_Work request_.
Exactly the lines from the start of the data through the line containing "Contador DEC-056 → DEC-057." should be output, with both ends kept and nothing added.

(Before-and-after change records)
"""
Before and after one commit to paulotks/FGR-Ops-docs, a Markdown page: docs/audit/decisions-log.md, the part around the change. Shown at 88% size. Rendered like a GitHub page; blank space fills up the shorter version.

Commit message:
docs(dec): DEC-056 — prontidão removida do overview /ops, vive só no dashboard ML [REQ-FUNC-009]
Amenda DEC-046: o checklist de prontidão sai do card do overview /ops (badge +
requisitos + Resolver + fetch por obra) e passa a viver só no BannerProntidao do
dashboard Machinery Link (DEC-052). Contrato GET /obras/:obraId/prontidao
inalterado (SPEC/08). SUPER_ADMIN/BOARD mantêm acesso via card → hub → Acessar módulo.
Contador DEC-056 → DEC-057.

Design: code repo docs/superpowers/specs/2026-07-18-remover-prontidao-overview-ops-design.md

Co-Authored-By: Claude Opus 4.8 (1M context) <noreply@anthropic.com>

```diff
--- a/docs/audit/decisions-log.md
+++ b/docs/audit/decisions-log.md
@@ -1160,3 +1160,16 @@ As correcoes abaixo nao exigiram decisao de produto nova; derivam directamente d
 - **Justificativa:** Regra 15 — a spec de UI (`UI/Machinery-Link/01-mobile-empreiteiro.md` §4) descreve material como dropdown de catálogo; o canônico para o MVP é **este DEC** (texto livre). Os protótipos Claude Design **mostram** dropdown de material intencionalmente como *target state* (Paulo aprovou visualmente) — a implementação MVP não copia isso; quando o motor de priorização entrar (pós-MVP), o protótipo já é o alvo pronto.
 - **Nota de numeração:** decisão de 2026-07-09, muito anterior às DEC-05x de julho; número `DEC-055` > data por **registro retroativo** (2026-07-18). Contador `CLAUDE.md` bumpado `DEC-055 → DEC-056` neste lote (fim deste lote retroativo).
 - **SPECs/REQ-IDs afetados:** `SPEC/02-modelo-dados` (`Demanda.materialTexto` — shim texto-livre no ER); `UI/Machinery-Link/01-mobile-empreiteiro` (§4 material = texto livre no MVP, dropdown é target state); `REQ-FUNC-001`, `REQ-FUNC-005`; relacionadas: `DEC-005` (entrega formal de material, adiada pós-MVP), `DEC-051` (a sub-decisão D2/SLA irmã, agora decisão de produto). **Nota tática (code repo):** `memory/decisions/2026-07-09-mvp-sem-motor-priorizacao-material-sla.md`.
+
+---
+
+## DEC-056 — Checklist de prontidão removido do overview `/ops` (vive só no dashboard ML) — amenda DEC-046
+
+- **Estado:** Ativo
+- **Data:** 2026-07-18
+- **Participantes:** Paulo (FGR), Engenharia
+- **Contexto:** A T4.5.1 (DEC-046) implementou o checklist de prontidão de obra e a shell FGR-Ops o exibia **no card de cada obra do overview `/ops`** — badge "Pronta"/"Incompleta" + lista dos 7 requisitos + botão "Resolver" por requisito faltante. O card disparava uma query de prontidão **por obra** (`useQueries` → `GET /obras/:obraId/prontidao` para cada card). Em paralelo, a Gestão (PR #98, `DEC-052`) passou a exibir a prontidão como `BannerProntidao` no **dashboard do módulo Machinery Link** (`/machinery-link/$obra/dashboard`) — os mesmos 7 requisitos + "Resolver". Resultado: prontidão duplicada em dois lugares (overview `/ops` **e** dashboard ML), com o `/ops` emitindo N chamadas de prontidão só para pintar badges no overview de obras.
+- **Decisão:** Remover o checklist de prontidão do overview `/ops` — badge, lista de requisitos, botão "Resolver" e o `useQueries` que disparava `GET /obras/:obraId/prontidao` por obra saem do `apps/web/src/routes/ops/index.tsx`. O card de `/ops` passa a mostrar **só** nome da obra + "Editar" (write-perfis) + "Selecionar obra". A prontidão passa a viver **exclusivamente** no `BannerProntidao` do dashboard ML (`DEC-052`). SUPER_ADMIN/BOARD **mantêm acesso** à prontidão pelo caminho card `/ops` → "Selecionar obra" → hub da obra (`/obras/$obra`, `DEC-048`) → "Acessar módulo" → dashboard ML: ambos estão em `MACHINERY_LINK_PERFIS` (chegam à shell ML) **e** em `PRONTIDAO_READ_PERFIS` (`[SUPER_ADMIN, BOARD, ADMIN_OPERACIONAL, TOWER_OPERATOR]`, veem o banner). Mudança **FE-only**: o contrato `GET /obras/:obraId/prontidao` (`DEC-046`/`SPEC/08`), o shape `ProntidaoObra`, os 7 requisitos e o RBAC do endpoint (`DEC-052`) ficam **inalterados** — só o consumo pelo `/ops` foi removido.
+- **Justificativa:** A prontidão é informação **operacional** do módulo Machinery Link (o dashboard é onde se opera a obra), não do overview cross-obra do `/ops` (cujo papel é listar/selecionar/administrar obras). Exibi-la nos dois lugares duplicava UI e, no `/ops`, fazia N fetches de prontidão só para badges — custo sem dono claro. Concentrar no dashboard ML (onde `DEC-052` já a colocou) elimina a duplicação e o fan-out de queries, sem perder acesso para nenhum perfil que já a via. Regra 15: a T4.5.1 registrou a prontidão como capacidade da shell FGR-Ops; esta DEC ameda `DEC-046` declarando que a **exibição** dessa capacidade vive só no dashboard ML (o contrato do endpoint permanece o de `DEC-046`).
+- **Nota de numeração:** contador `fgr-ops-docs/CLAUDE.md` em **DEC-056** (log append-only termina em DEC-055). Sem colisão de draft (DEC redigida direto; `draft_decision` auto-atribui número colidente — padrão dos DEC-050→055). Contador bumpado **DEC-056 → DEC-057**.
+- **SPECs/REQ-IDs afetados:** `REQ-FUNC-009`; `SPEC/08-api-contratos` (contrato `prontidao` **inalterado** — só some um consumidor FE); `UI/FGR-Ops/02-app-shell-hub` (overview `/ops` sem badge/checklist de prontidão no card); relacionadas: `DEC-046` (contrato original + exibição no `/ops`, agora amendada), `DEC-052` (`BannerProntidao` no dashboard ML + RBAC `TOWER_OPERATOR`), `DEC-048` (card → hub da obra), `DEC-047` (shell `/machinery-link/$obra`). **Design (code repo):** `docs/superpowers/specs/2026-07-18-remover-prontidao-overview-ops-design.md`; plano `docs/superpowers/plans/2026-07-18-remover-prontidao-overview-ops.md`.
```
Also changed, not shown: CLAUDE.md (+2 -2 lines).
"""
_Written answer_.
Before and after one commit to paulotks/FGR-Ops-docs, a Markdown page: docs/audit/decisions-log.md, the part around the change. Shown at 88% size. Rendered like a GitHub page; blank space fills up the shorter version.

Commit message:
docs(dec): DEC-056 — prontidão removida do overview /ops, vive só no dashboard ML [REQ-FUNC-009]
Amenda DEC-046: o checklist de prontidão sai do card do overview /ops (badge +
requisitos + Resolver + fetch por obra) e passa a viver só no BannerProntidao do
dashboard Machinery Link (DEC-052). Contrato GET /obras/:obraId/prontidao
inalterado (SPEC/08). SUPER_ADMIN/BOARD mantêm acesso via card → hub → Acessar módulo.
Contador DEC-056 → DEC-057.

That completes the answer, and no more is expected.